Antibiotic resistance is reaching such dangerous proportions that the entire global health system is at risk of collapse, the World Health Organization (WHO) warned on November 16. The agency released a report highlighting many of the myths about antibiotics that people believe worldwide, and how these contribute to the spread of antibiotic resistance.
“The rise of antibiotic resistance is a global health crisis,” said WHO head, Margaret Chan. “More and more governments recognize (it is) one of the greatest threats to health today.”
“Super bugs haunt hospitals and intensive care units all around the world,” Chan said, and their increasing prevalence threatens to push the world into “a post-antibiotic era, in which common infections will once again kill.”

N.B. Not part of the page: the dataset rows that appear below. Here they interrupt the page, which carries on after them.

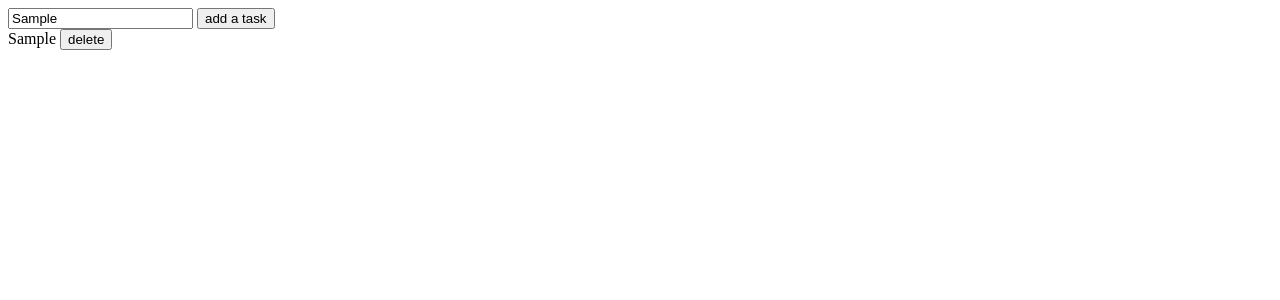
Repository: tanayburbure/Todo-application
Page: index.html
These files come from the project's save history. The page is drawn as it stood at one moment and after the next save; the edit follows.
The browser window is 1280 px wide. The pictures show the whole page.
Empty fields were first filled with sample values (such as "Sample", 5 or name@example.com).
After loading, the first visible `button` was clicked once.

Above is the page before, as saved 2025-10-22 16:14:35.

After the next save:
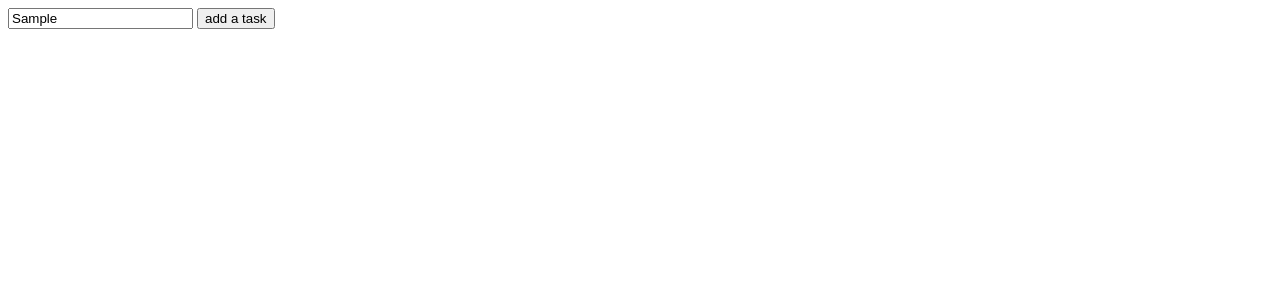
Console error: ReferenceError: addtodo is not defined
Saved 2 days later.
--- a/script.js
+++ b/script.js
@@ -62,17 +62,17 @@
 // }
 
 
-let ctr = 0 ;
- function addtodo(){
-    const inputEL = document.querySelector("input");
-    const value = inputEL.value;
-    const newDivEL= document.createElement("div");
-    newDivEL.setAttribute("id",ctr);
-    newDivEL.innerHTML = value + ' <button onclick="deletetodo('+ ctr +')" > delete</button>';
-    document.querySelector("body").appendChild(newDivEL);
- }
+// let ctr = 0 ;
+//  function addtodo(){
+//     const inputEL = document.querySelector("input");
+//     const value = inputEL.value;
+//     const newDivEL= document.createElement("div");
+//     newDivEL.setAttribute("id",ctr);
+//     newDivEL.innerHTML = value + ' <button onclick="deletetodo('+ ctr +')" > delete</button>';
+//     document.querySelector("body").appendChild(newDivEL);
+//  }
 
- function deletetodo(index){
-    const element = document.getElementById(index);
-    element.parentNode.removeChild(element);
- }
+//  function deletetodo(index){
+//     const element = document.getElementById(index);
+//     element.parentNode.removeChild(element);
+//  }
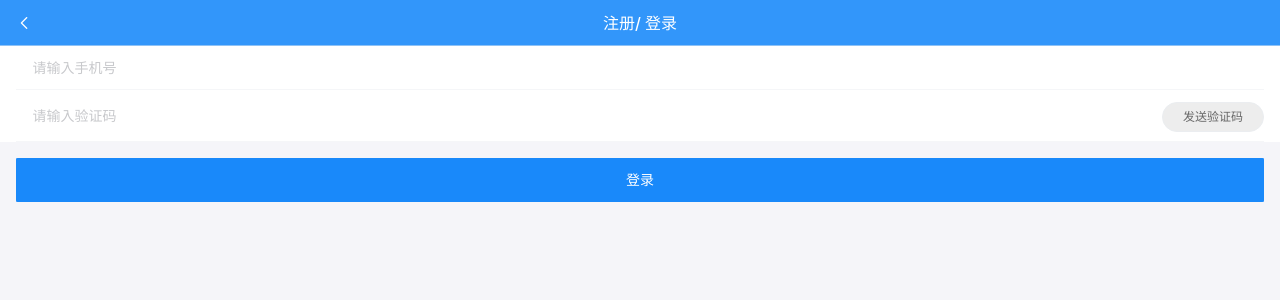
Repository: xn-lb/toutiao-mb
Page: /#/login
An editor plug-in stored every save of this project. The page is shown before and after the next save, followed by the edit.
The browser window is 1280 px wide. The pictures show the whole page.
Some web fonts or font styles are not loaded; a fallback is used. The project was rebuilt for these pictures with package versions that can differ from the ones it lists, and the page was loaded fresh each time. Also part of the build but not shown: vue.config.js.

Above is the page before, as saved 2023-03-23 21:18:38.

### src/main.js
import Vue from 'vue'
import App from './App.vue'
import router from './router'
import store from './store'
// 加载全局样式
import './styles/index.less'
import Vant from 'vant' //加载Vant 组件库
import 'vant/lib/index.css'
import 'amfe-flexible' //加载动态设置  rem 基准值

Vue.use(Vant); //注册使用组件库

Vue.config.productionTip = false

new Vue({
    router,
    store,
    render: h => h(App)
}).$mount('#app')

### src/App.vue
<template>
  <div id="app">
  <!-- 路由的出口 -->
    <router-view></router-view>



  </div>
</template>
<script>
export default {
  name: 'APP'
}
</script>
<style lang="less">

</style>

### src/router/index.js
import Vue from 'vue'
import VueRouter from 'vue-router'



Vue.use(VueRouter)

// 路由表
const routes = [{
        path: '/login',
        name: 'LoginIndex',
        component: () =>
            import ('@/views/login')
    },
    {
        path: '/',
        component: () =>
            import ('@/views/layout/'),
        children: [{
                path: '/qa',
                name: 'qa',
                component: () =>
                    import ('@/views/qa/')
            },
            {
                path: '/video',
                name: 'video',
                component: () =>
                    import ('@/views/video/')
            },
            {
                path: '/my', //默认子路由
                name: 'my',
                component: () =>
                    import ('@/views/my/')
            },
            {
                path: '', //默认子路由
                name: 'home',
                component: () =>
                    import ('@/views/home/')
            }
        ]
    }

]

const router = new VueRouter({
    routes
})

export default router

### src/styles/index.less
// 全局样式文件
// 加载图标样式
@import "./icon.less";

body{
    background-color: #f5f5f9;
}
.app-nav-bar{
    background-color: #3296fa !important;
    .van-nav-bar__title{
        color: #fff;
    }
    .van-icon{
        color:#fff !important;
    }
}

### src/views/login/index.vue
<template>
  <div class="login-container">
    <!-- 导航栏 -->
    <van-nav-bar class="app-nav-bar"
     title=" 注册/ 登录"
     left-arrow
     @click-left="$router.back()"
     />

    <!-- 登录表单 -->
    <van-form >
  <van-field
    v-model="user.mobile"
    name="手机号"
    placeholder="请输入手机号"
   >
      <i slot="left-icon" class="toutiao toutiao-shouji"></i>
   </van-field>
  <van-field
    v-model="user.code"
    name="验证码"
    placeholder="请输入验证码"
  >
   <i slot="left-icon" class="toutiao toutiao-yanzhengma"></i>
   <template #button>
    <van-button size="small" type="default" round class="send-sms-btn">发送验证码</van-button>
  </template>
  </van-field>
  <div style="margin: 16px;">
   <div class="login-btn-wrap">
    <van-button  block type="info" class="login-btn">登录</van-button>
   </div>
  </div>
</van-form>
  </div>
</template>

<script>
import {login} from '@/api/user'

export default {
  name: 'LoginIndex',
  components: {
    onsubmit
  },
  props: {},
  data () {
    return {
      user:{
        mobile:'',//手机号
        code:''//验证码
      }
    }
  },
  computed: {},
  watch: {},
  created () {},
  mounted () {},
  methods: {
    async onsubmit (){
      //1.获取表单数据
      const user = this.user
      //2.表单验证
      //3.提交表单登录
      try{
        const res = await login(user)
        console.log('登录成功', res);
      } catch (err){
        console.log('登录失败', err);
      }

      // 4.根据请求响应结果处理后续操作
    }
  }
}
</script>

<style scoped lang="less">
.page-nav-bar{
  background-color:#3296fa;
}
.login-container{
  .toutiao{
    font-style: 37px;
  }
}
.send-sms-btn{
  background-color: #ededed;
  font-style: 22px;
  color: #666;
  width: 102px;
  height: 30px;
  // line-height: 46;
}
.login-btn-wrap{
  background-color: #6db4fb;
  border: none;
  font-style: 42px;

}
</style>

### src/styles/icon.less
@font-face {
    font-family: "toutiao"; /* Project id 3968849 */
    src: url('//at.alicdn.com/t/c/font_3968849_y288fdc89co.eot?t=1679462277967'); /* IE9 */
    src: url('//at.alicdn.com/t/c/font_3968849_y288fdc89co.eot?t=1679462277967#iefix') format('embedded-opentype'), /* IE6-IE8 */
         url('//at.alicdn.com/t/c/font_3968849_y288fdc89co.woff2?t=1679462277967') format('woff2'),
         url('//at.alicdn.com/t/c/font_3968849_y288fdc89co.woff?t=1679462277967') format('woff'),
         url('//at.alicdn.com/t/c/font_3968849_y288fdc89co.ttf?t=1679462277967') format('truetype'),
         url('//at.alicdn.com/t/c/font_3968849_y288fdc89co.svg?t=1679462277967#toutiao') format('svg');
  }

  .toutiao {
    font-family: "toutiao" !important;
    font-size: 16px;
    font-style: normal;
    -webkit-font-smoothing: antialiased;
    -moz-osx-font-smoothing: grayscale;
  }

  .toutiao-guanbi:before {
    content: "\e601";
  }

  .toutiao-gengduo:before {
    content: "\e602";
  }

  .toutiao-pinglun:before {
    content: "\e603";
  }

  .toutiao-shanchu:before {
    content: "\e604";
  }

  .toutiao-dianzan:before {
    content: "\e605";
  }

  .toutiao-lishi:before {
    content: "\e606";
  }

  .toutiao-shipin:before {
    content: "\e607";
  }

  .toutiao-shoucang:before {
    content: "\e608";
  }

  .toutiao-yanzhengma:before {
    content: "\e609";
  }

  .toutiao-wenda:before {
    content: "\e60a";
  }

  .toutiao-fenxiang:before {
    content: "\e60b";
  }

  .toutiao-youjiantou:before {
    content: "\e60c";
  }

  .toutiao-wuwangluo:before {
    content: "\e60d";
  }

  .toutiao-shouji:before {
    content: "\e60e";
  }

  .toutiao-zuojiantou:before {
    content: "\e60f";
  }

  .toutiao-shouye:before {
    content: "\e610";
  }

  .toutiao-wode:before {
    content: "\e611";
  }

  .toutiao-sousuo:before {
    content: "\e612";
  }

  .toutiao-zuopin:before {
    content: "\e613";
  }

  .toutiao-yuedu:before {
    content: "\e614";
  }

### src/api/user.js
// 用户相关请求模块
import request from "@/utils/request";

export const login = data => {
    return request({
        method: 'POST',
        url: '/v1_0/authotizations',
        data
    })
}

### src/utils/request.js
// 封装axios 请求模块
import axios from "axios"

const request = axios.create({
    baseURL: 'http://toutiao.itheima.net/' //接口的基本路径
})


// 请求拦截器


// 响应拦截器

export default request

Loaded but not shown: public/index.html (common file); src/store/index.js (common file)

After the next save:
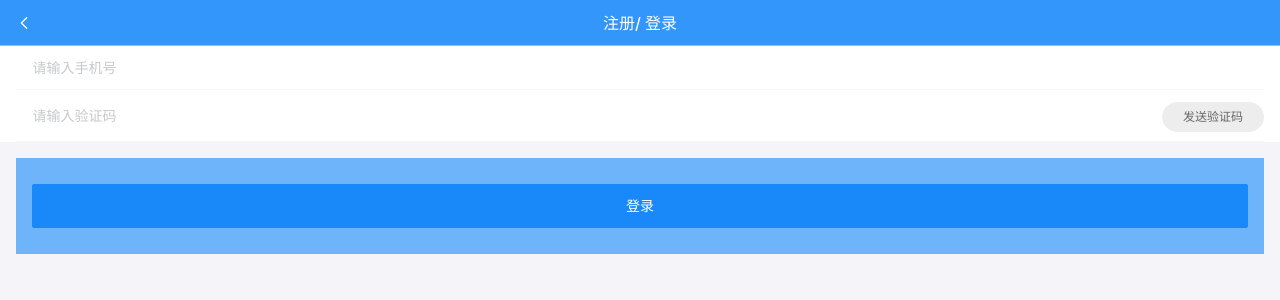
Saved 48 s later.
--- a/src/views/login/index.vue
+++ b/src/views/login/index.vue
@@ -83,6 +83,9 @@ export default {
   .toutiao{
     font-style: 37px;
   }
+  .login-btn-wrap{
+    padding: 26px 16px;
+  }
 }
 .send-sms-btn{
   background-color: #ededed;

Antibiotic resistance naturally emerges as a result of natural selection, similar to pesticide resistance in insects or plants. In the course of their evolution, bacteria have developed a wide array of defenses against the chemicals that other organisms produce in order to kill them – the chemicals that antibiotics are derived from or based on. Different bacteria naturally vary in their resistance to different chemicals. But when a person is treated with antibiotics, all the bacteria most susceptible to that drug die, leaving only the more resistant organisms to reproduce and pass their resistance on to the next generation.
Although this process is inevitable, it can be worsened and sped up by poor antibiotic practices – and this is exactly what is happening, the WHO warns. The agency recently surveyed people in 12 countries on their ideas about antibiotic use and resistance. The results revealed widespread and dangerous misconceptions, the agency said.